> [Aim of the exercise]:
Please tally the lines in the data below that include the string "verticalAlign", and reply with only the total.

Collected data
>>>>

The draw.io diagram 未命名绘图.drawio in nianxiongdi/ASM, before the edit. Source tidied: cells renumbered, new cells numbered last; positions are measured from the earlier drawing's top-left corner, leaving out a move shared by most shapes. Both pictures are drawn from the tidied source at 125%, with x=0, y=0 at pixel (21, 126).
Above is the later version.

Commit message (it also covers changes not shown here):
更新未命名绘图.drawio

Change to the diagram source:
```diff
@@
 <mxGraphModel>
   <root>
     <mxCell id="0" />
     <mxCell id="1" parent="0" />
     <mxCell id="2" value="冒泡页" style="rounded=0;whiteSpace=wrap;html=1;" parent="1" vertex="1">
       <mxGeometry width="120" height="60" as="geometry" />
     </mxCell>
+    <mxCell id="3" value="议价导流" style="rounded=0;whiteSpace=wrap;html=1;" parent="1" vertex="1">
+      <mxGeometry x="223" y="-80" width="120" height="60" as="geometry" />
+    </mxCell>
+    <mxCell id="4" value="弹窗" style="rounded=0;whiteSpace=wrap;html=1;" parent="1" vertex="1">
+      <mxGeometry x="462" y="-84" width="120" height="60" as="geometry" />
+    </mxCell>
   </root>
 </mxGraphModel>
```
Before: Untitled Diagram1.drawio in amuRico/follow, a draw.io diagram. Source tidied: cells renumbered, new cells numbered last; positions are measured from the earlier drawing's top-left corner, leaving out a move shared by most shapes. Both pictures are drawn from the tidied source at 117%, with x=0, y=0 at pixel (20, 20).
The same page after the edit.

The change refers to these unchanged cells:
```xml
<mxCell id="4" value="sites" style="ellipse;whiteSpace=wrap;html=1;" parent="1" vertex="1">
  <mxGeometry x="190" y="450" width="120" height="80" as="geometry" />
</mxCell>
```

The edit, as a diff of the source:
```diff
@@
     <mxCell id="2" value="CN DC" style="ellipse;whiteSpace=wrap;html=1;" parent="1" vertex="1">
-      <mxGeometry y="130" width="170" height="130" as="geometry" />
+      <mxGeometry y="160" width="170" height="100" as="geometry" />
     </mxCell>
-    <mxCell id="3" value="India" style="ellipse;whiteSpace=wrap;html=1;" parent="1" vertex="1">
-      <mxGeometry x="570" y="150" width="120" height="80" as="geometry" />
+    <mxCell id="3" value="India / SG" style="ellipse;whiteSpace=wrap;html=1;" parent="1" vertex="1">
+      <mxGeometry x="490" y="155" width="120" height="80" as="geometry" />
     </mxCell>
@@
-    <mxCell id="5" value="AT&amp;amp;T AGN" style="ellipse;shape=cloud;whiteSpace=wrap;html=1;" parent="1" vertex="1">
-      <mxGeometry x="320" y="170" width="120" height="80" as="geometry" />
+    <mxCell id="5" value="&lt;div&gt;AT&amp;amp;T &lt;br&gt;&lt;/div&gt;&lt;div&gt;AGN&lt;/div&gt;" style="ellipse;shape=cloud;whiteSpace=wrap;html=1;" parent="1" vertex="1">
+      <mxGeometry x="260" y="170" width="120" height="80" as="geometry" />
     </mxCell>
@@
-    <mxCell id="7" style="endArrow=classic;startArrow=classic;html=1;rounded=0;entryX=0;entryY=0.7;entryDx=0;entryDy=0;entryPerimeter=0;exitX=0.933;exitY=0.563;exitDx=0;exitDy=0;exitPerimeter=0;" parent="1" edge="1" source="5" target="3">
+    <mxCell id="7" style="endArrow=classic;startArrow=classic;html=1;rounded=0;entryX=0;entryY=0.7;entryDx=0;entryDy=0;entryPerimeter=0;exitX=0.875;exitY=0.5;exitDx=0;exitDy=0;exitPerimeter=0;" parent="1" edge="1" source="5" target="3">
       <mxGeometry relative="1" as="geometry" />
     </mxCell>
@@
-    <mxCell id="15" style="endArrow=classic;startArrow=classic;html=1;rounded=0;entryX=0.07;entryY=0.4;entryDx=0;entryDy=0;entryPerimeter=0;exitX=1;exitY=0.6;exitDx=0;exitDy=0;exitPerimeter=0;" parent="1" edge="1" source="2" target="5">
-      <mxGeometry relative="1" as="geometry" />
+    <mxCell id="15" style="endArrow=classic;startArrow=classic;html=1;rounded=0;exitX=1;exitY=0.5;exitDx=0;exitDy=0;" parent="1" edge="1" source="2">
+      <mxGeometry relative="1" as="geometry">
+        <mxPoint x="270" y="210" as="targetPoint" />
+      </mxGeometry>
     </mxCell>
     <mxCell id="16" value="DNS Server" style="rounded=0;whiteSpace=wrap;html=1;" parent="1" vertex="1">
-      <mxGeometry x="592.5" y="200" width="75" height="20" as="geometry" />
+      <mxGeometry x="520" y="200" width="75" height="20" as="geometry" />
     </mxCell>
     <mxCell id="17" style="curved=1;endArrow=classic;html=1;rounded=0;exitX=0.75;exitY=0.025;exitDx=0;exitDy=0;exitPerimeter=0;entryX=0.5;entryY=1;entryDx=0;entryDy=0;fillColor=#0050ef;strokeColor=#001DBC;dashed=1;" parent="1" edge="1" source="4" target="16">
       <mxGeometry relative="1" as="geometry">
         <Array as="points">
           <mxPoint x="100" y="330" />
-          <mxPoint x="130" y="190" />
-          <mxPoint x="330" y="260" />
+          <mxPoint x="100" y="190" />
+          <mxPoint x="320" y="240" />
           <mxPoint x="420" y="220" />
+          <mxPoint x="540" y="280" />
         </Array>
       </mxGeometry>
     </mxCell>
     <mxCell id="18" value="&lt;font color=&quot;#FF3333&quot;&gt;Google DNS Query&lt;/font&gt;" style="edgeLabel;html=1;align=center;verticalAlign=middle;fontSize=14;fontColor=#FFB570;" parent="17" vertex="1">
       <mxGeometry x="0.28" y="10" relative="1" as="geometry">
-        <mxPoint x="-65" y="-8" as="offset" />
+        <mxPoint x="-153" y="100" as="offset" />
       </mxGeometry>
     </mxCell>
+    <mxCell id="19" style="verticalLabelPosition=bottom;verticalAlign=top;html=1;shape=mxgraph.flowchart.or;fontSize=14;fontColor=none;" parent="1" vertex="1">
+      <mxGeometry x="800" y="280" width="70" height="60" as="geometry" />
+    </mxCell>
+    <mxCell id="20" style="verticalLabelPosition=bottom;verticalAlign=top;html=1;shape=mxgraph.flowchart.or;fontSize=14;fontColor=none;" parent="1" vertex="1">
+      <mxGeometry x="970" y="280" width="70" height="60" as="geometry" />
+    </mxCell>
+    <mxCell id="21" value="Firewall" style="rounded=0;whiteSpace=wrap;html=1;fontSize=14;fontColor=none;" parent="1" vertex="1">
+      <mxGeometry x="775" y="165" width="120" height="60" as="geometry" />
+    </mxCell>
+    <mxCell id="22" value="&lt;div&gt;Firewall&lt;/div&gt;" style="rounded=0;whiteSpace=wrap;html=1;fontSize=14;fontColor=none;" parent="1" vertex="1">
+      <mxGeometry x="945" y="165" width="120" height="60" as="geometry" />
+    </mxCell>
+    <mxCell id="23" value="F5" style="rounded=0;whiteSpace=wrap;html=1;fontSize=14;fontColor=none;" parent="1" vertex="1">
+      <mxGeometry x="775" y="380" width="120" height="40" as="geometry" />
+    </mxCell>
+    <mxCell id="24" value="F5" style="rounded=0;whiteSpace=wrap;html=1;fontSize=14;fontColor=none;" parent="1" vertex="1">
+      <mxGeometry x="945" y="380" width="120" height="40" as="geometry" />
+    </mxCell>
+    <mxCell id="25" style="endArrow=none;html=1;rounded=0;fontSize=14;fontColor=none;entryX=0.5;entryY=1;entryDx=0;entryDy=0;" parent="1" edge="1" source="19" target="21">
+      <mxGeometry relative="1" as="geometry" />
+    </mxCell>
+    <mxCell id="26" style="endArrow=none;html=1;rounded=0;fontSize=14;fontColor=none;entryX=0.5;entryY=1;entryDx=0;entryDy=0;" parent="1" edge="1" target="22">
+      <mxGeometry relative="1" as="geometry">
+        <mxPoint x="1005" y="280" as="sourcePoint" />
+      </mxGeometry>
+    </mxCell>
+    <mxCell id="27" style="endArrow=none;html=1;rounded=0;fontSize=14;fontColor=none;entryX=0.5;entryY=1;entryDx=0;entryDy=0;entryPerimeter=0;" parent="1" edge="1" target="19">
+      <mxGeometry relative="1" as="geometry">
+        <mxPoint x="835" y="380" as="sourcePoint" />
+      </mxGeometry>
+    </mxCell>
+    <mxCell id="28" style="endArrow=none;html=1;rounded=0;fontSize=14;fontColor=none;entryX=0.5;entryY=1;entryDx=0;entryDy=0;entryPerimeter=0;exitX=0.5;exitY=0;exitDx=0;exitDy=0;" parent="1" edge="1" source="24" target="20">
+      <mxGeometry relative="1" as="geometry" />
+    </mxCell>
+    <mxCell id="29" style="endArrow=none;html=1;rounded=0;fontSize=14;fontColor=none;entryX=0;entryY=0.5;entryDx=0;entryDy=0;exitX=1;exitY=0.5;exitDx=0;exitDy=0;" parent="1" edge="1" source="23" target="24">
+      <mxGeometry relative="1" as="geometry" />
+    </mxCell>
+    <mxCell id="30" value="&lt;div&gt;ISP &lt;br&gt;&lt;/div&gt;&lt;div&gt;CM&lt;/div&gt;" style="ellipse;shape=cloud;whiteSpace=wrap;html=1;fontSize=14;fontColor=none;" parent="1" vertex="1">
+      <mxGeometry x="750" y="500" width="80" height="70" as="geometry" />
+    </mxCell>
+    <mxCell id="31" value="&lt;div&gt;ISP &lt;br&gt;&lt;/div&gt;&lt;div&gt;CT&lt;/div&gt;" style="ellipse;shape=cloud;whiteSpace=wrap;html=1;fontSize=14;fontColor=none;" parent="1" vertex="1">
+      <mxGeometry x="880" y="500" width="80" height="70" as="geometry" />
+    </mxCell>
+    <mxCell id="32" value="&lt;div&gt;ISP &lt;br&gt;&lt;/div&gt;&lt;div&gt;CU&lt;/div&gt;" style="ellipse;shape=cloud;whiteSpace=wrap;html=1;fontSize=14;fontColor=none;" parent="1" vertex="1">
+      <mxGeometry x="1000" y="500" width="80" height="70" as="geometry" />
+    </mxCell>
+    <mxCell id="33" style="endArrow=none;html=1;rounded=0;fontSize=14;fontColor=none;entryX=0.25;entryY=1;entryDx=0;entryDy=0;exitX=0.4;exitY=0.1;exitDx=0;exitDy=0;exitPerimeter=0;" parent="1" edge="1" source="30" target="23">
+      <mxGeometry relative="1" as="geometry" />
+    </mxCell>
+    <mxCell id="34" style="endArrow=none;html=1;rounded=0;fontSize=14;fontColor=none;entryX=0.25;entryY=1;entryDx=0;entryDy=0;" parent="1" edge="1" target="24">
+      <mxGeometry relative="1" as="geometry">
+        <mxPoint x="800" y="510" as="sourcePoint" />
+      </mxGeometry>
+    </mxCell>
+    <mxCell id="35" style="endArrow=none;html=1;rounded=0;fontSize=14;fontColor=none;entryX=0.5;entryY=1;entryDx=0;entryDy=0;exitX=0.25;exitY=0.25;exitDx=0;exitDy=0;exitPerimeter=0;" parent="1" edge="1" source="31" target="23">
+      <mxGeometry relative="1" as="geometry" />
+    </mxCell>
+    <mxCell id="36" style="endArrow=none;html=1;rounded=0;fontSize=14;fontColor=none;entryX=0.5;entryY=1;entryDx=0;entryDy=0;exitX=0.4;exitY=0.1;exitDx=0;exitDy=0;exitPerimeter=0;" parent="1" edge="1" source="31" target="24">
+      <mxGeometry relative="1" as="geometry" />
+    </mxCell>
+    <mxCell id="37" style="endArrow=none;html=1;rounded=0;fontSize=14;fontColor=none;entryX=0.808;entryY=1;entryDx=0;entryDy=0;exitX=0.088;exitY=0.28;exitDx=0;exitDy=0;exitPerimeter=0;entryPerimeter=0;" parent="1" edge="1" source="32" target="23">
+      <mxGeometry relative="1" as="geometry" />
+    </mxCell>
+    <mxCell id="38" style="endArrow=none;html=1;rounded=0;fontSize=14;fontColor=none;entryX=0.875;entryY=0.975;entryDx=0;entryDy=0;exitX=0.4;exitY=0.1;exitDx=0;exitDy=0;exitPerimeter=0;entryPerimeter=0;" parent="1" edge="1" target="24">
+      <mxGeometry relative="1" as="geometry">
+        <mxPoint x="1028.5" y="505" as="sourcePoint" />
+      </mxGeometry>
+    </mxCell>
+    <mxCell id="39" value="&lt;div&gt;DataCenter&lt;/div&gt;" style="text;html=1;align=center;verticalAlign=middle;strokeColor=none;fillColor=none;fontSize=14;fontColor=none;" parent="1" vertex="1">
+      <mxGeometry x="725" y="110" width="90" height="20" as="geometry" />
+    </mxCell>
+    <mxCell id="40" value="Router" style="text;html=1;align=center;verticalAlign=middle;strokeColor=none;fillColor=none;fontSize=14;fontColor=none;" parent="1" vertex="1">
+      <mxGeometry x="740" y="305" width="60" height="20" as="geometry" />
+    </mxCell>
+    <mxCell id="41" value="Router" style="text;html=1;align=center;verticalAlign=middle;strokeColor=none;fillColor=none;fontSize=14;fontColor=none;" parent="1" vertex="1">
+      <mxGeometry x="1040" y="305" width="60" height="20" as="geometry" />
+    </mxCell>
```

<<<<

> [Task response]:
6